After reading each line of the entries, give the number of lines that contain "import" and nothing else.
[[ Raw data open ]]
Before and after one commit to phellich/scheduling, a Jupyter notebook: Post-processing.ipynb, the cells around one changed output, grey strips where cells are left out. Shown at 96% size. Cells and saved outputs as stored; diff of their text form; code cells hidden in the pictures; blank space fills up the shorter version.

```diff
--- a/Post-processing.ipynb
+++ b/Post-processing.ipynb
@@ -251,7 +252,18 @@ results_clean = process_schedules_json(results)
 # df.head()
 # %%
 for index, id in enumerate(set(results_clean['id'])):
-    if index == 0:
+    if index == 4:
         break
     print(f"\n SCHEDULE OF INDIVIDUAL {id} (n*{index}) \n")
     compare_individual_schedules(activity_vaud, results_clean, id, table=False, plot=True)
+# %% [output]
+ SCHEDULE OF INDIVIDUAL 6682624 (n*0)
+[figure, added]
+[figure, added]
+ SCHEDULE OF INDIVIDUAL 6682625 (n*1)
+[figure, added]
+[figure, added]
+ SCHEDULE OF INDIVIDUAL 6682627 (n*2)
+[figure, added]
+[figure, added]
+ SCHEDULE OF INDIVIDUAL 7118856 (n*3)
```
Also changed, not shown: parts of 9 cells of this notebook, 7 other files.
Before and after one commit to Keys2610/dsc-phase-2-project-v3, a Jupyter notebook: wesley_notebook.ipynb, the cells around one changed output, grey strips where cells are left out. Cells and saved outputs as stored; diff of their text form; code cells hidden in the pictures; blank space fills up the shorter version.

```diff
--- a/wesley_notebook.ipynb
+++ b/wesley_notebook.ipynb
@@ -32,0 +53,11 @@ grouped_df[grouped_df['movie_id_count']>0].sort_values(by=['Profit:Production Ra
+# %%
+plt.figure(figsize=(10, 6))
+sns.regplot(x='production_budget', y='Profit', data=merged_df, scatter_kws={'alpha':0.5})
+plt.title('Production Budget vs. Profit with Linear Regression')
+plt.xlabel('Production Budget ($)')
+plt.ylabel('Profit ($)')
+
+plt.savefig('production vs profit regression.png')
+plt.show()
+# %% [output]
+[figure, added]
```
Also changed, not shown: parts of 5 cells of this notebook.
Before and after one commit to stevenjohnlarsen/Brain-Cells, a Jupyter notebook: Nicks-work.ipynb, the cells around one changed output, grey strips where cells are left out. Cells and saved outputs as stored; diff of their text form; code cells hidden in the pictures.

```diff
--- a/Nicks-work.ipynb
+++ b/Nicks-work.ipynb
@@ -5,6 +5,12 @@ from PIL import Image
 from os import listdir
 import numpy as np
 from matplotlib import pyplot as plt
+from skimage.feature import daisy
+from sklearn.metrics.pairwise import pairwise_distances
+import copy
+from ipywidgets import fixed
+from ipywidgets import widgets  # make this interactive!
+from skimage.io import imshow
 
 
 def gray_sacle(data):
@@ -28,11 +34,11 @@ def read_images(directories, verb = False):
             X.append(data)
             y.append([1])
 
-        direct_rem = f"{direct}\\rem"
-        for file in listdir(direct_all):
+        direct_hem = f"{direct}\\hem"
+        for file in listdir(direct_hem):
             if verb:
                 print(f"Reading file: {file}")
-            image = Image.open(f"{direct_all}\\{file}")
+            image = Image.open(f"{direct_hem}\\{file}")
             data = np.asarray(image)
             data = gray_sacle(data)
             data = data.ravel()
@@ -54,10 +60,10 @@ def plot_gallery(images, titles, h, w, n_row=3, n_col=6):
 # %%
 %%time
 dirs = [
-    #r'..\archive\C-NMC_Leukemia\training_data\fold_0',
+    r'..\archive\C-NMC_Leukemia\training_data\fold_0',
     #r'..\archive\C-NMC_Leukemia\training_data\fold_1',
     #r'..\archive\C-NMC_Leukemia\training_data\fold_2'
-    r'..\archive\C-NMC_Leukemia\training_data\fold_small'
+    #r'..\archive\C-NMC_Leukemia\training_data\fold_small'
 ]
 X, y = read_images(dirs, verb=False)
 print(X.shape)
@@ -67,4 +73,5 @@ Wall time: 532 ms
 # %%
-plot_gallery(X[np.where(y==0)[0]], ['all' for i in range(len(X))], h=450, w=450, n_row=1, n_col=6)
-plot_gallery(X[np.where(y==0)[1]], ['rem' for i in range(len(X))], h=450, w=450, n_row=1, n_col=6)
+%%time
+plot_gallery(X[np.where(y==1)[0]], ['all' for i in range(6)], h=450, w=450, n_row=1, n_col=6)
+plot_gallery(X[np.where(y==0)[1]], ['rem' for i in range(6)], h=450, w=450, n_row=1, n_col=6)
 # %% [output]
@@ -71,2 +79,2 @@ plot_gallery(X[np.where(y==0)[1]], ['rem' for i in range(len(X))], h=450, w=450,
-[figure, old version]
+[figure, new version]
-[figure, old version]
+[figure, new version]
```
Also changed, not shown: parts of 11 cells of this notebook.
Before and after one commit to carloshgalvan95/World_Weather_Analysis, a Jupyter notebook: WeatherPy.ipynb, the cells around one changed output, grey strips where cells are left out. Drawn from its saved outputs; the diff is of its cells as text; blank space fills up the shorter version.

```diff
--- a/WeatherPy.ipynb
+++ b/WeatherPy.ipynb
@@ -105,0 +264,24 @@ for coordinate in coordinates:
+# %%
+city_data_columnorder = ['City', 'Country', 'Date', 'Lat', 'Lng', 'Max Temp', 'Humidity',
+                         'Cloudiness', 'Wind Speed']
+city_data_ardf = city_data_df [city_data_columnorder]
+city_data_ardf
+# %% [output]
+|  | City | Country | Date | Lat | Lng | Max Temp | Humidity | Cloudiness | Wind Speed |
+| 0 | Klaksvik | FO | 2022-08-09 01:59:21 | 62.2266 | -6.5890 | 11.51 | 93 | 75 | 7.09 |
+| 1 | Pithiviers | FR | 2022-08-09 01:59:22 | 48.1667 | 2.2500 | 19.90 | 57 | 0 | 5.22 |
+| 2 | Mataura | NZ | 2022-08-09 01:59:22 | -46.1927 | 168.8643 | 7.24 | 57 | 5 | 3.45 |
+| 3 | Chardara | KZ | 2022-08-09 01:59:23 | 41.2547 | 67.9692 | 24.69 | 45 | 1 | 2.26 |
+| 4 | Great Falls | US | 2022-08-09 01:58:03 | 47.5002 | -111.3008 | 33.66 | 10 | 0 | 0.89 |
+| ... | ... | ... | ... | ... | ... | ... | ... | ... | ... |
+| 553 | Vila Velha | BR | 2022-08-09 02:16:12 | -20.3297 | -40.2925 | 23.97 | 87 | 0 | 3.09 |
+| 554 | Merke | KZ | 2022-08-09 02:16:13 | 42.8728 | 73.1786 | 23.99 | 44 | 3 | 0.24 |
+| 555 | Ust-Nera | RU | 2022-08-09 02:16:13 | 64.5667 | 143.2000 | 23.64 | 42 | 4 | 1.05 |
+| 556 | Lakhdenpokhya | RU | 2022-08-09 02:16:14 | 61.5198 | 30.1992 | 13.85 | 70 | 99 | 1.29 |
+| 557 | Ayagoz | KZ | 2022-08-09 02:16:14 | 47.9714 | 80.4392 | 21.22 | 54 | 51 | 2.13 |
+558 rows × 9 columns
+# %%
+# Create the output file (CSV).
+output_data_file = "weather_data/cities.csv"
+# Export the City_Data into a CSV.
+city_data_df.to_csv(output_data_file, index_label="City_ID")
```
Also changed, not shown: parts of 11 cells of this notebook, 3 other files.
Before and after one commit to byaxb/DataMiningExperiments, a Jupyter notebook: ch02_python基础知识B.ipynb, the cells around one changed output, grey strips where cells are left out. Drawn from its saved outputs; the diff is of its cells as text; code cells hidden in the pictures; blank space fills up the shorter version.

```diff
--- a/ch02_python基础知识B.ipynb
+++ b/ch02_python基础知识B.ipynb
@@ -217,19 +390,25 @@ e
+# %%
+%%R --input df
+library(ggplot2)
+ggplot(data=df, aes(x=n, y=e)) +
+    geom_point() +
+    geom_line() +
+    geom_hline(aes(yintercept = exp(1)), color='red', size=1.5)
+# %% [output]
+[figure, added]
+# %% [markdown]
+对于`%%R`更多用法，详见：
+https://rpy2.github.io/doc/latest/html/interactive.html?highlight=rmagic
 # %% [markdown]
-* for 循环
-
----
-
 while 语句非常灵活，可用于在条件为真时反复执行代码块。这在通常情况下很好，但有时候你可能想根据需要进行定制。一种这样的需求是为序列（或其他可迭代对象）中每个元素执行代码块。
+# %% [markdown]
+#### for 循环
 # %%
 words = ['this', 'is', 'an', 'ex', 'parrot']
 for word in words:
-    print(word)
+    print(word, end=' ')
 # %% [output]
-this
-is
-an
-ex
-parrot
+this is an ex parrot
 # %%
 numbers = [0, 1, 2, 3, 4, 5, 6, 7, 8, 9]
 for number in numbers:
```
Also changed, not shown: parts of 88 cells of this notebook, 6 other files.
[[ Raw data closed ]]
■ Completed exercise:
10